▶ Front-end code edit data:

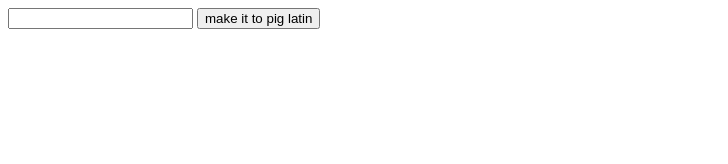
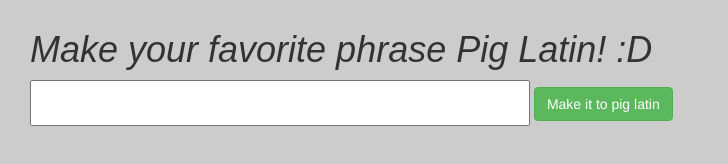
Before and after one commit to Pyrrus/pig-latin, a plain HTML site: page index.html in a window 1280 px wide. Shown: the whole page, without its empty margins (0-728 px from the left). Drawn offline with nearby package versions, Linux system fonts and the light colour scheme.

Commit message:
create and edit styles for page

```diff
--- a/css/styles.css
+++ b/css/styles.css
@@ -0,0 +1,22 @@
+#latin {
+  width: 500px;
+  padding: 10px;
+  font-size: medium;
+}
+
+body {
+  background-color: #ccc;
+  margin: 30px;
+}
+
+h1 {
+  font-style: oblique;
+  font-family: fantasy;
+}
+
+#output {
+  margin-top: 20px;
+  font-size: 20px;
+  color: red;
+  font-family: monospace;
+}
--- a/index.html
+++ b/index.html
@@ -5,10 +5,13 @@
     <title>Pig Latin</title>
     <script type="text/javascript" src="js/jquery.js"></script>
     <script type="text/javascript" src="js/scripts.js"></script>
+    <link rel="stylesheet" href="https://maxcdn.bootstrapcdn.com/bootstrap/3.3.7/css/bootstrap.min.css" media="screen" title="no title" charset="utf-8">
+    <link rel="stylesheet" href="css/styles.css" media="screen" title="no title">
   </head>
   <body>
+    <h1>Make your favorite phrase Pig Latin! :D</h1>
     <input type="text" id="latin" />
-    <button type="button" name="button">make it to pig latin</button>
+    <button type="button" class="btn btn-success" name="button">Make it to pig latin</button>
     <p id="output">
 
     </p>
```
==
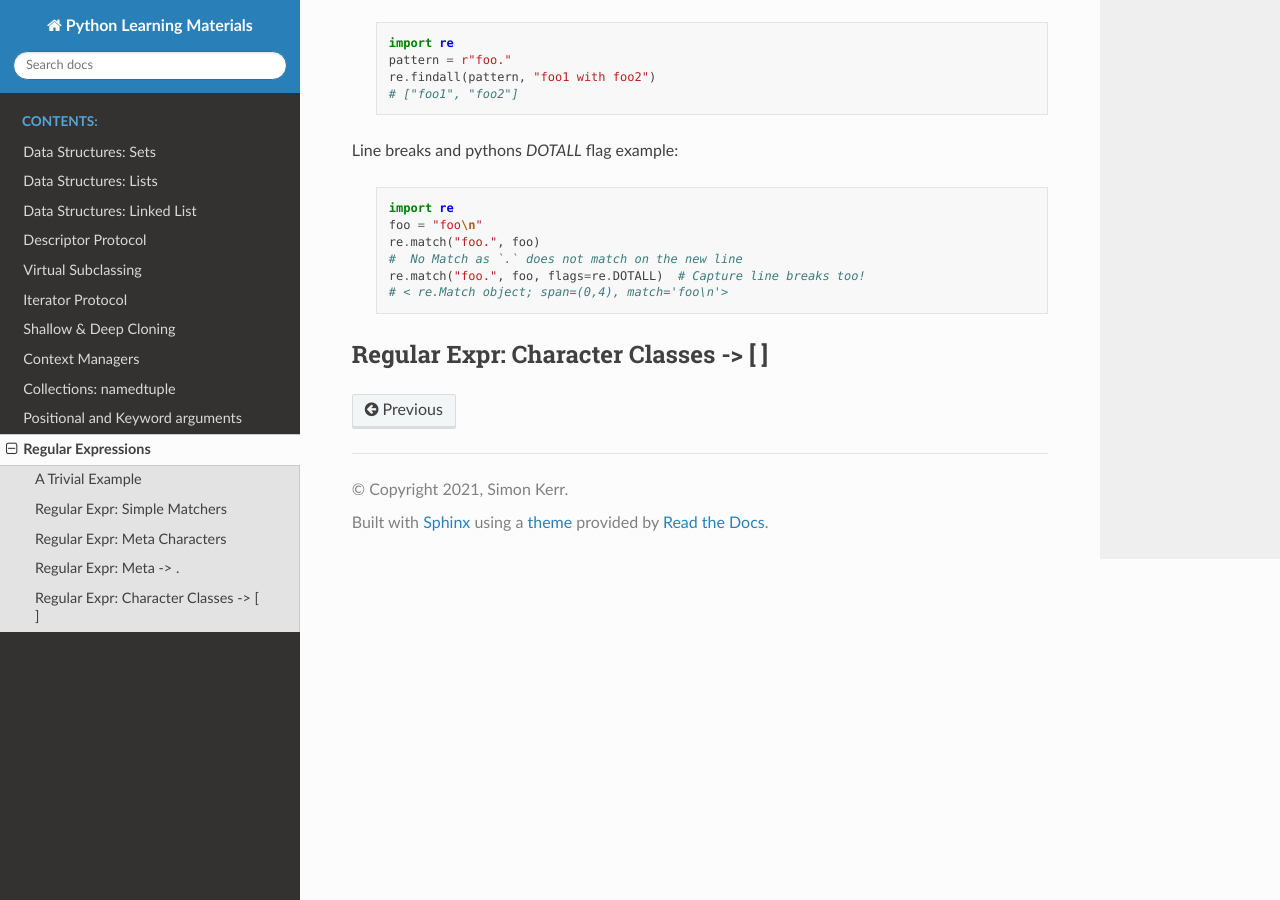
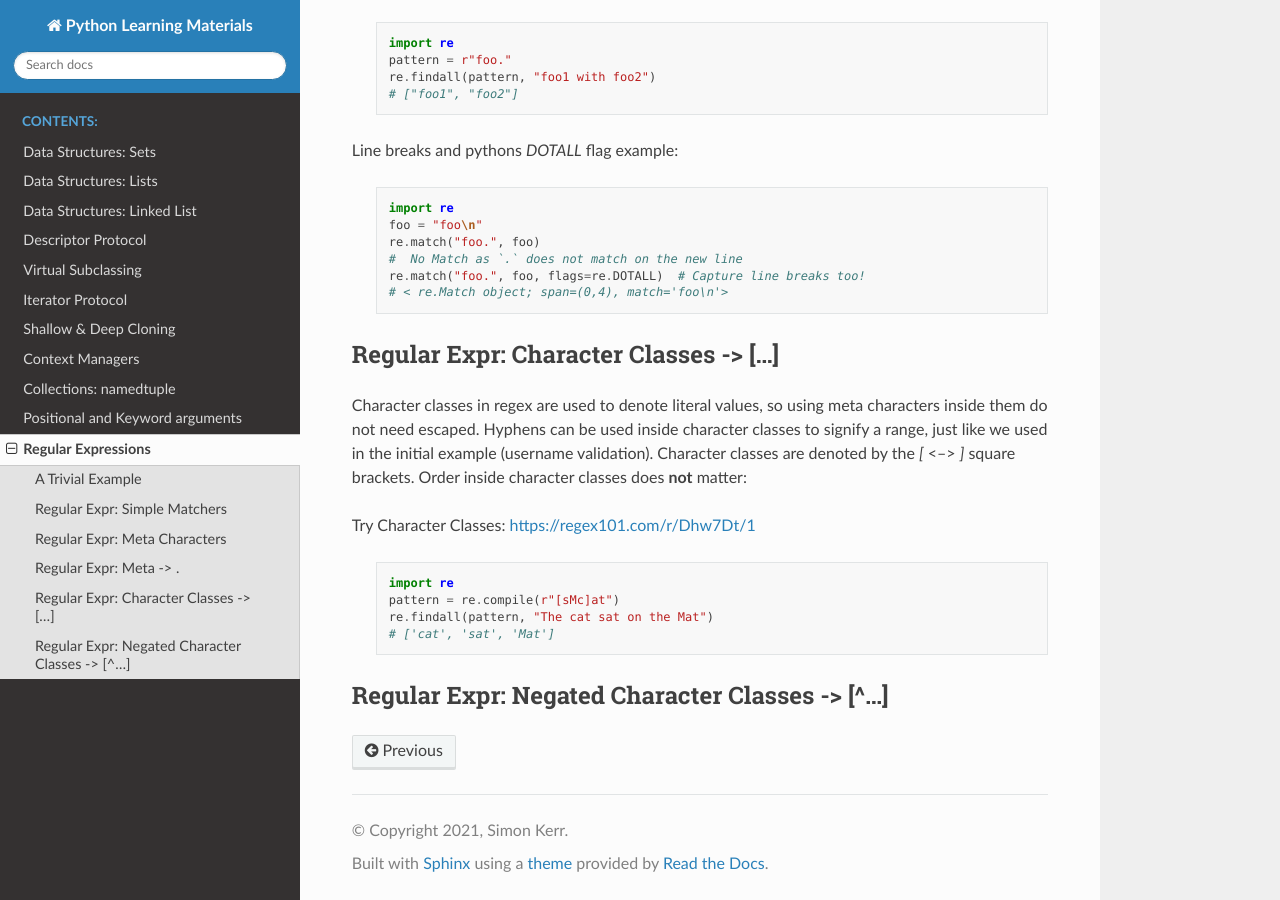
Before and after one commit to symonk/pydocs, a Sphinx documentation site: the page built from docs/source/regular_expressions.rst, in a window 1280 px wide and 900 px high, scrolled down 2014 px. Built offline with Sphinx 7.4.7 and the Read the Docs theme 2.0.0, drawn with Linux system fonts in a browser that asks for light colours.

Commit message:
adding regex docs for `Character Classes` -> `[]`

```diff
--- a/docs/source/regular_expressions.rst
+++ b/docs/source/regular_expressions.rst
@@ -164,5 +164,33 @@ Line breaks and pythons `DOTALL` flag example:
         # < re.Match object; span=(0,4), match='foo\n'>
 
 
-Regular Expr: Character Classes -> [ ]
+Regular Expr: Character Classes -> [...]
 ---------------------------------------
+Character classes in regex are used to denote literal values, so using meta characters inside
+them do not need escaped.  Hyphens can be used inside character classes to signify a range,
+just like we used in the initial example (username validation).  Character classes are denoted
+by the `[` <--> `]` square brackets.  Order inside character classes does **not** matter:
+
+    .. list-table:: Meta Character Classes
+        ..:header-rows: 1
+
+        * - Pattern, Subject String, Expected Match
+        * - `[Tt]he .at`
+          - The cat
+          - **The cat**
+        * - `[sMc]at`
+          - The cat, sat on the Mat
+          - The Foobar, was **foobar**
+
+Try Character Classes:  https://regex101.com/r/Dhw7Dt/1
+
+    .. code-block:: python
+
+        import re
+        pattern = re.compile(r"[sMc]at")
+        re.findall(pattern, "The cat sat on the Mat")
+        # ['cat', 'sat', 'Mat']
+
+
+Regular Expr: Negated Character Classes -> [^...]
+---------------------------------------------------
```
...
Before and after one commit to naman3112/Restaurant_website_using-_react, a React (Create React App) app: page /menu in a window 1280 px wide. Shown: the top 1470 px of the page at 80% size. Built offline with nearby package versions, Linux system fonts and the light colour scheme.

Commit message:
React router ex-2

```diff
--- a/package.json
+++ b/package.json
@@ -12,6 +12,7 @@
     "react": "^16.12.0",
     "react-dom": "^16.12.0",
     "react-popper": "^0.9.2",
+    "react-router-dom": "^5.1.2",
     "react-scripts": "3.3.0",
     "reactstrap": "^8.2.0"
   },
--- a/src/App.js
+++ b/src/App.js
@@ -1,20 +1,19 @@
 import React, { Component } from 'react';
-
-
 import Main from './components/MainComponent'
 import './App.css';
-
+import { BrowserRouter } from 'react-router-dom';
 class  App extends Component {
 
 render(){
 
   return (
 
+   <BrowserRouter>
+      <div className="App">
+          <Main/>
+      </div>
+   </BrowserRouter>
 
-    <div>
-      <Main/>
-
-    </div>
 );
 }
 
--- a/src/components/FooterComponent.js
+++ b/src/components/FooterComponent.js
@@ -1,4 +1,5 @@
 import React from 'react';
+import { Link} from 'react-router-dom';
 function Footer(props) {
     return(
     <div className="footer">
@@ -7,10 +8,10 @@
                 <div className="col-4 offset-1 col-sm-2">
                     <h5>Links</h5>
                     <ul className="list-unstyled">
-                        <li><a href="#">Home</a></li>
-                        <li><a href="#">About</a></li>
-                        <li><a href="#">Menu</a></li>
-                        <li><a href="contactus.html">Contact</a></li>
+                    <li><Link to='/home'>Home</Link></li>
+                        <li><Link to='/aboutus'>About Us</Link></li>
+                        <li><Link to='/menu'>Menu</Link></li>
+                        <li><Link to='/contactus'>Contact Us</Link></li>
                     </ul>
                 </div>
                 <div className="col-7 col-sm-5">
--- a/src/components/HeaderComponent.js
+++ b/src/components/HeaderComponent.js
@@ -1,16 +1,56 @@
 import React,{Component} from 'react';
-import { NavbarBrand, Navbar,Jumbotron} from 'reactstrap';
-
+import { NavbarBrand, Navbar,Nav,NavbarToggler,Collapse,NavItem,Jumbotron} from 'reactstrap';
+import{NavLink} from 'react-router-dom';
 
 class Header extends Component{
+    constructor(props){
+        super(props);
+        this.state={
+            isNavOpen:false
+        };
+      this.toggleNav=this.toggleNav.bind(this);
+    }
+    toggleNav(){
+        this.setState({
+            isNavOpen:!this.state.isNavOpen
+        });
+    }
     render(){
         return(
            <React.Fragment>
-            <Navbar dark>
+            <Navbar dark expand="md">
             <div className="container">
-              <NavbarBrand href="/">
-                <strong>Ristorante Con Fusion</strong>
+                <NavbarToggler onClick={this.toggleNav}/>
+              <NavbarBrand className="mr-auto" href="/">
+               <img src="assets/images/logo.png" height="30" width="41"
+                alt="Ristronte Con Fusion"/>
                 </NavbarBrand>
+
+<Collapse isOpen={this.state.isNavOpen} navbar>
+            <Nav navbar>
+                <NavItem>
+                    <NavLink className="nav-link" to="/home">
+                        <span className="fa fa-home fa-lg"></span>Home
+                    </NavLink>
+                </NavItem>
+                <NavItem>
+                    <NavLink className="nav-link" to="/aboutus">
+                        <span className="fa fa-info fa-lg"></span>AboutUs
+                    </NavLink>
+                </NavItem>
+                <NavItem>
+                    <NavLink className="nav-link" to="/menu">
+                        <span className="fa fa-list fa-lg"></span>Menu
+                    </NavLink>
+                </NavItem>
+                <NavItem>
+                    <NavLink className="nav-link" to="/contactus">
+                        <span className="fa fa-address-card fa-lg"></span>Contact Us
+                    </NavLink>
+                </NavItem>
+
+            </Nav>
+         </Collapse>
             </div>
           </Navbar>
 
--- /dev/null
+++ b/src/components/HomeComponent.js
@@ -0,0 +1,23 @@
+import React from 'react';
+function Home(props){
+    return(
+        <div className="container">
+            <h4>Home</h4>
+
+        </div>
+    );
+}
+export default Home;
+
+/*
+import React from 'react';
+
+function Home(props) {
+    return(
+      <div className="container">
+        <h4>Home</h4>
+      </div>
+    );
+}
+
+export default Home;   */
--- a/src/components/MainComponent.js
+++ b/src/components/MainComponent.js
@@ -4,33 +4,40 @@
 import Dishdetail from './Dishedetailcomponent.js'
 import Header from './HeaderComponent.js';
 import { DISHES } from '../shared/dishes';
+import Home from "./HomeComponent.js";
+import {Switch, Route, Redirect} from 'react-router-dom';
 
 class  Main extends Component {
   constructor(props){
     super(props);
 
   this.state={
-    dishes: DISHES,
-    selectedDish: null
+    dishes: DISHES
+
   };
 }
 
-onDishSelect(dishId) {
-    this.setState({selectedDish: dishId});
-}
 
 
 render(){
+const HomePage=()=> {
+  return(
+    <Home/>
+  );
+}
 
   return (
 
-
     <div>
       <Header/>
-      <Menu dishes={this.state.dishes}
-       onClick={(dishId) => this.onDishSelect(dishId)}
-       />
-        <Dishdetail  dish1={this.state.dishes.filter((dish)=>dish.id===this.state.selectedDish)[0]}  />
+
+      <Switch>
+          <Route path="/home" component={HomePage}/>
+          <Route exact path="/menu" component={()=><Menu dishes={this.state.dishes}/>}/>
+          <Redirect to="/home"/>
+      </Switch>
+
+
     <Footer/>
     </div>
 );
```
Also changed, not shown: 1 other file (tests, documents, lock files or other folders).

▶ ASSIGNMENT:
Count the lines above that contain the word "span". Give only the number.

▶ RESULT FOR THIS TASK:
5